Margot Huysman reviews the second instalment of Don’t Pitch Me, Bro! at Google Campus.
Last Thursday, Google Campus was invaded by start-ups desperate to present their ideas and get feedback from their peers. The location wasn’t a surprise, but the format is relatively new: getting feedback and advice from an audience of start-up founders, lawyers, PRs, marketing people and writers doesn’t happen every day – normally, you’re lucky if you get a few grunts from a venture capitalist.
This was the second instalment of Don’t Pitch Me, Bro!, which marked the last event for newly-appointed deputy chief executive of Tech City, Benjamin Southworth: his last hoorah before leaping boldly into the public sector.
The festivities started with free beer and pizza, courtesy of Raptor. Business cards were exchanged. You know the drill.
Then it was time for pitching. Four companies were up to present. The idea is to give a live demo of the product or service, give the audience an idea of what it is all about, and then use the crowd as a judge on what you’re getting right and what you need to work on.
First up was Sale Rail, a website thought up by recent university graduate Graham Peterson. Graham wants to bring all high street sales to one place.
He has been working on the project for a while now, in his spare time, having a day job unrelated to the site. He is one of those founders who has taught himself everything: basic coding, marketing, a bit of sales – proving, of course, that there are no prerequisites to starting your own business – just enthusiasm and a lot of hard work.
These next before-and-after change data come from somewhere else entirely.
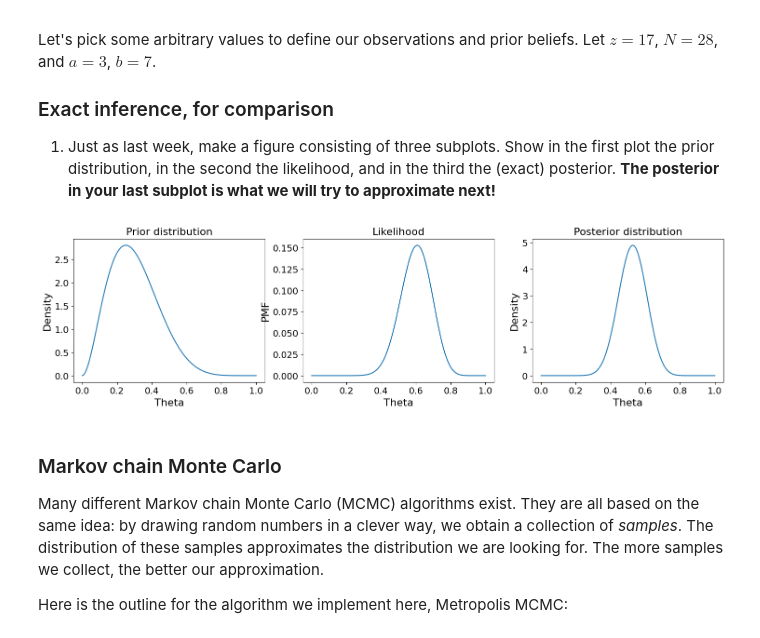
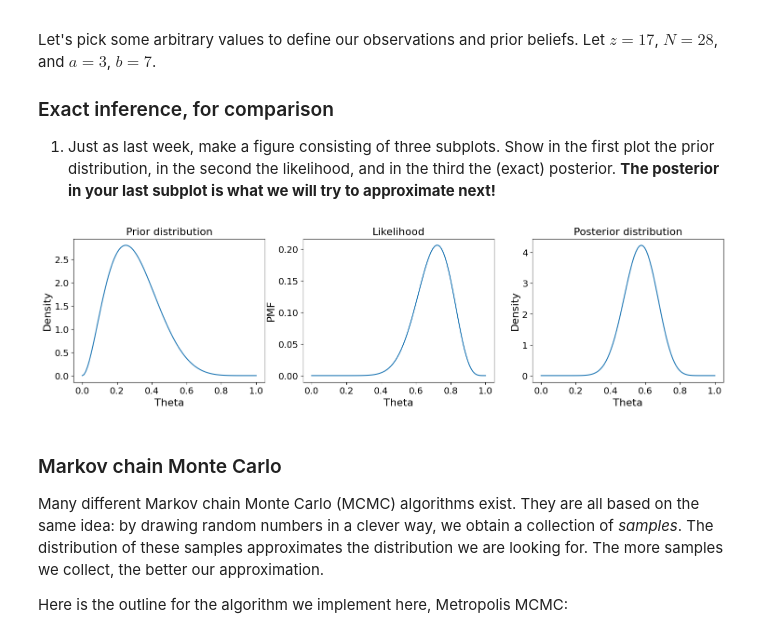
Before and after one commit to TimAvans/BayesianStatistics, a Jupyter notebook: TimJanssen_s1125701_BrittStoffels_s1054953_Assignment3.ipynb, the cells around one changed output. Drawn from its saved outputs; the diff is of its cells as text; code cells hidden in the pictures.

```diff
--- a/TimJanssen_s1125701_BrittStoffels_s1054953_Assignment3.ipynb
+++ b/TimJanssen_s1125701_BrittStoffels_s1054953_Assignment3.ipynb
@@ -61,7 +61,7 @@ plt.rc('legend', fontsize=16)   # legend fontsize
 plt.rc('figure', titlesize=16)  # fontsize of the figure title
 plt.rc('figure', titlesize=16)  # fontsize of the figure title
 
-z, N = 17, 28
+z, N = 13, 18
 a, b = 3, 7
 
 fig, axes = plt.subplots(nrows=1, ncols=3, figsize=(18, 4), sharex=False, constrained_layout=False)
@@ -70,34 +70,34 @@ theta_values = np.linspace(0, 1, num=100)
 def prior():
     return beta.pdf(theta_values, a, b)
 
 def likelihood():
     return binom.pmf(z, N, theta_values)
 
 def posterior():
     return beta.pdf(theta_values, a + z, b + N - z)
 
 axes[0].plot(theta_values, prior(), label=f'Beta(a={a}, b={b})')
 axes[0].set_title('Prior distribution')
 axes[0].set_xlabel('Theta')
 axes[0].set_ylabel('Density')
 axes[0].set_xticks(np.arange(0, 1.01, 0.2))
 
 axes[1].plot(theta_values, likelihood(), label=f'Binomial(N={N}, z={z})')
 axes[1].set_title('Likelihood')
 axes[1].set_xlabel('Theta')
 axes[1].set_ylabel('PMF')
 axes[1].set_xticks(np.arange(0, 1.01, 0.2))
 
 
 axes[2].plot(theta_values, posterior(), label=f'Beta(a={a+z}, b={b+N-z})')
 axes[2].set_title('Posterior distribution')
 axes[2].set_xlabel('Theta')
 axes[2].set_ylabel('Density')
 axes[2].set_xticks(np.arange(0, 1.01, 0.2))
 
 plt.show()
 # %% [output]
-[figure, old version]
+[figure, new version]
 # %% [markdown]
 ### Markov chain Monte Carlo
 
```
Also changed, not shown: parts of 3 cells of this notebook.
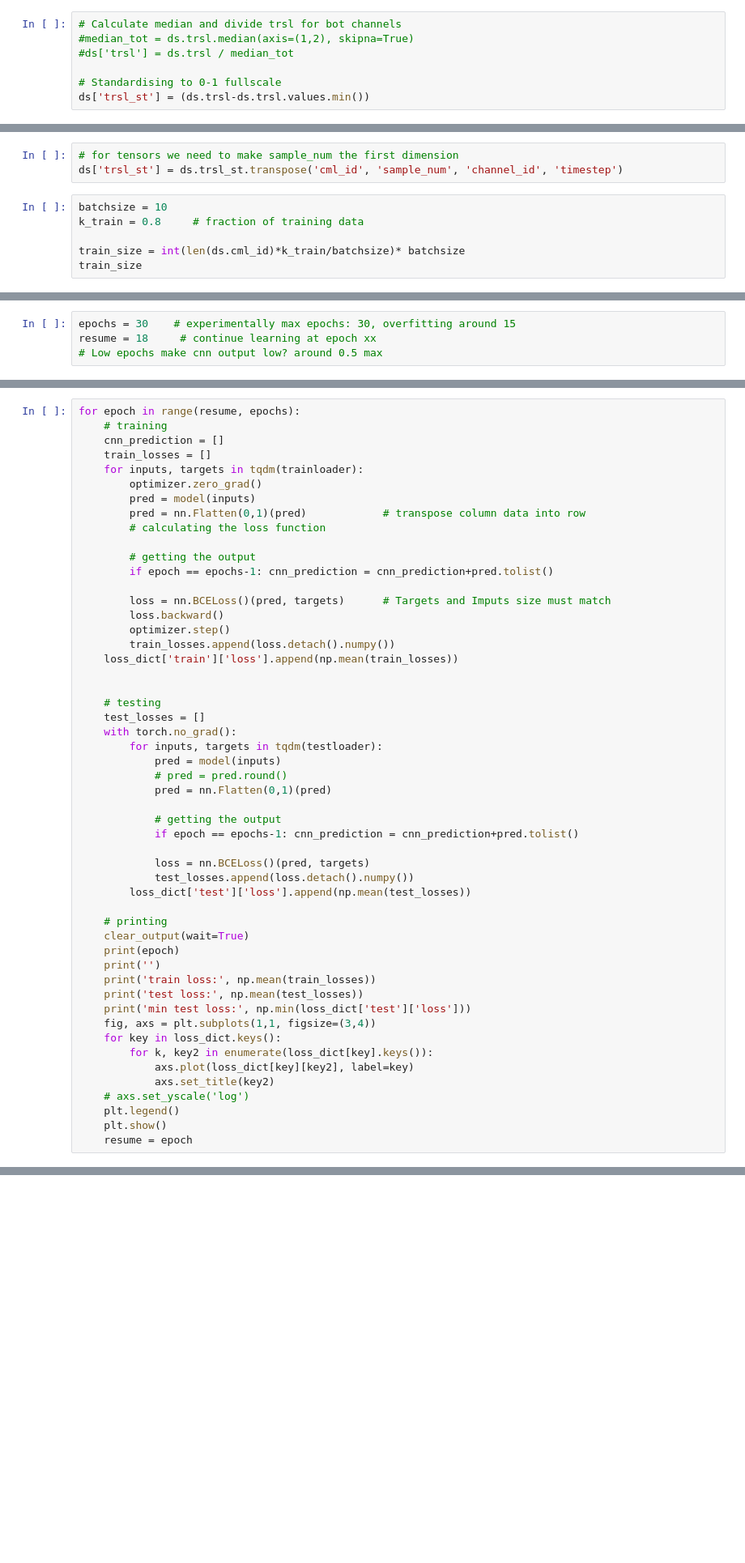
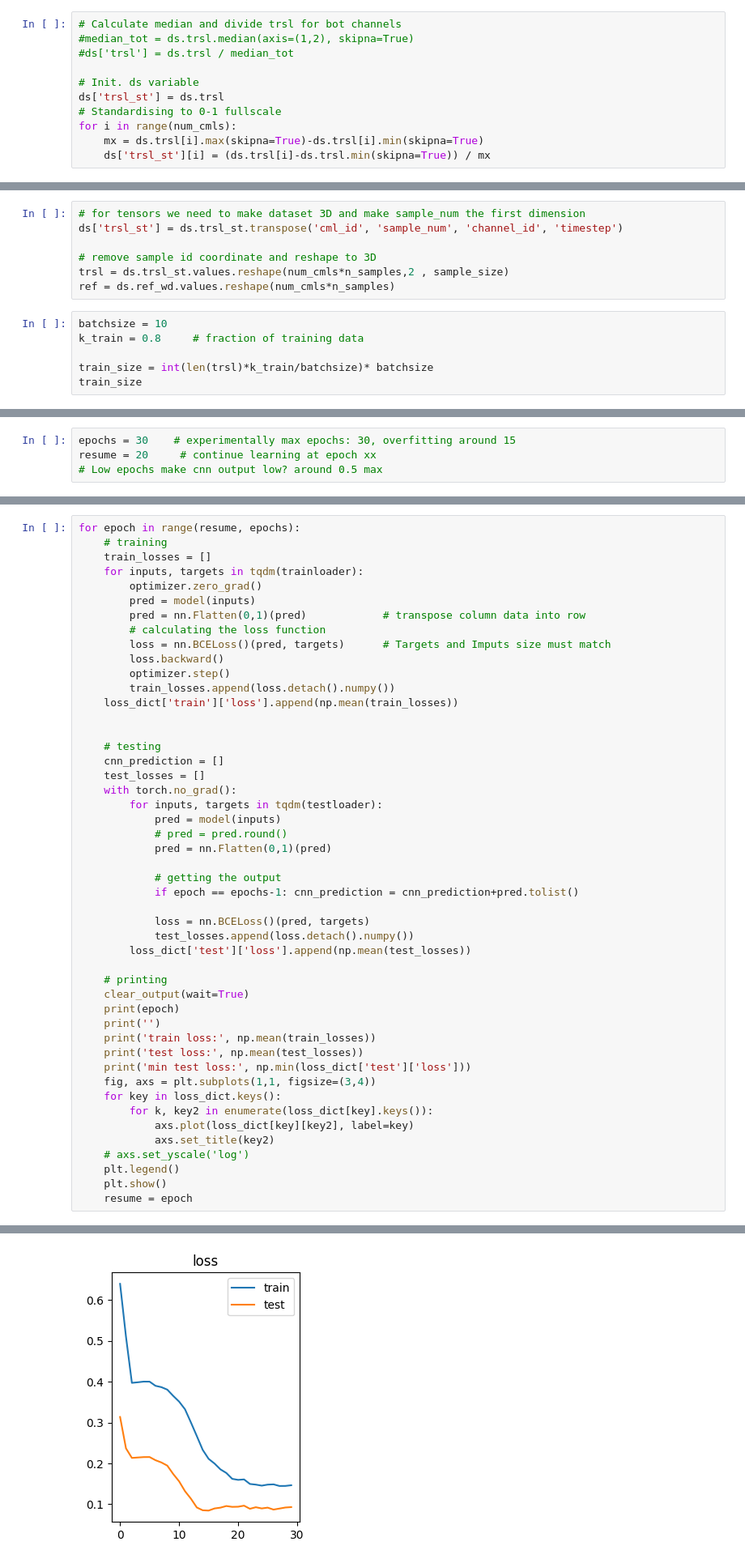
Before and after one commit to xkalet07/cml_wd_telcosense, a Jupyter notebook: 02_train_full_dataset.ipynb, the cells around one changed output, grey strips where cells are left out. Shown at 81% size. Cells and saved outputs as stored; diff of their text form; blank space fills up the shorter version.

Commit message:
working on training cnn on 20 cmls

```diff
--- a/02_train_full_dataset.ipynb
+++ b/02_train_full_dataset.ipynb
@@ -195,5 +189,9 @@ Method: divide all trsl points with the median value for specified channell
 #median_tot = ds.trsl.median(axis=(1,2), skipna=True)
 #ds['trsl'] = ds.trsl / median_tot
 
+# Init. ds variable
+ds['trsl_st'] = ds.trsl
 # Standardising to 0-1 fullscale
-ds['trsl_st'] = (ds.trsl-ds.trsl.values.min())
+for i in range(num_cmls):
+    mx = ds.trsl[i].max(skipna=True)-ds.trsl[i].min(skipna=True)
+    ds['trsl_st'][i] = (ds.trsl[i]-ds.trsl.min(skipna=True)) / mx
@@ -218,11 +201,15 @@ Data variables:
 https://github.com/jpolz/cml_wd_pytorch/blob/main/wd_pytorch/train_cnn.ipynb [2]
 # %%
-# for tensors we need to make sample_num the first dimension
+# for tensors we need to make dataset 3D and make sample_num the first dimension
 ds['trsl_st'] = ds.trsl_st.transpose('cml_id', 'sample_num', 'channel_id', 'timestep')
+
+# remove sample id coordinate and reshape to 3D
+trsl = ds.trsl_st.values.reshape(num_cmls*n_samples,2 , sample_size)
+ref = ds.ref_wd.values.reshape(num_cmls*n_samples)
 # %%
 batchsize = 10
 k_train = 0.8     # fraction of training data
 
-train_size = int(len(ds.cml_id)*k_train/batchsize)* batchsize
+train_size = int(len(trsl)*k_train/batchsize)* batchsize
 train_size
 # %% [output]
@@ -284,7 +246,7 @@ optimizer = torch.optim.AdamW(model.parameters(), lr=0.0001)
 # try lower training rate and no dropout
 # %%
 epochs = 30    # experimentally max epochs: 30, overfitting around 15
-resume = 18     # continue learning at epoch xx
+resume = 20     # continue learning at epoch xx
 # Low epochs make cnn output low? around 0.5 max
 # %%
 if resume == 0:
@@ -296,17 +258,12 @@ if resume == 0:
 # %%
 for epoch in range(resume, epochs):
     # training
-    cnn_prediction = []
     train_losses = []
     for inputs, targets in tqdm(trainloader):
         optimizer.zero_grad()
         pred = model(inputs)
         pred = nn.Flatten(0,1)(pred)            # transpose column data into row
         # calculating the loss function
-
-        # getting the output
-        if epoch == epochs-1: cnn_prediction = cnn_prediction+pred.tolist()
-
         loss = nn.BCELoss()(pred, targets)      # Targets and Imputs size must match
         loss.backward()
         optimizer.step()
@@ -315,6 +272,7 @@ for epoch in range(resume, epochs):
 
 
     # testing
+    cnn_prediction = []
     test_losses = []
     with torch.no_grad():
         for inputs, targets in tqdm(testloader):
@@ -350,3 +312,4 @@ NameError: name 'loss_dict' is not defined
+[figure, added]
 # %% [markdown]
 ## Data validation
 prediction output, confusion matrix, MCC...
```
Also changed, not shown: parts of 17 cells of this notebook.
A strength of this event format is the quality of conversation that goes on between the public and the founders. Humour is important too: Peterson’s presentation prompted one member of the public to advise him to be “the Ryanair of clothes shopping – it looks so shit, it must be cheap!”
The second start-up was led by Mathias Vagni. His idea, Use The Food, is a platform for food bloggers to post their content and for users to search for recipes according to ingredients they already have. The incentive is to avoid waste.
Founders often have a precise idea of what their product is supposed to achieve, but, often, their idea gets lost in translation, leaving users confused. Events like “Don’t Pitch Me, Bro!” are great in helping founders tackle that issue. Communicating with a neutral, unbiased audience permits for these problems to be highlighted – and eventually addressed. Vagni benefited from just that sort of communication.
Of course, as we were at a tech event in 2012, it was inevitable that the words “big” and “data” would come out eventually. The third “non-pitch” was for Second Sync, a start-up that uses Twitter to extract data about UK television shows. The presentation was terse and poised, leaving many members of the audience to unofficially brand this as one of the best ideas they’d heard in a while.
Because the presentation and demo were so well put together, not much criticising of the product itself happened – and instead the conversation geared towards big data, and the interminable debate of what exactly it is, how it can be used to its full potential and why it has not yet been fully utilised. It’s a conversation topic that is always incredibly fascinating and that leads to lively debates, as I’m sure you’ll agree.
The final start-up, Play Brighter, could have done with some focus. A cross between educational software and an educational game platform, the target market was not clear.
Already attracting a larger, better-quality crowd than the peculiarly-named Flagons Den, Don’t Pitch Me, Bro! looks set to join Digital Sizzle and Silicon Drinkabout as a mainstay of the east London start-up scene.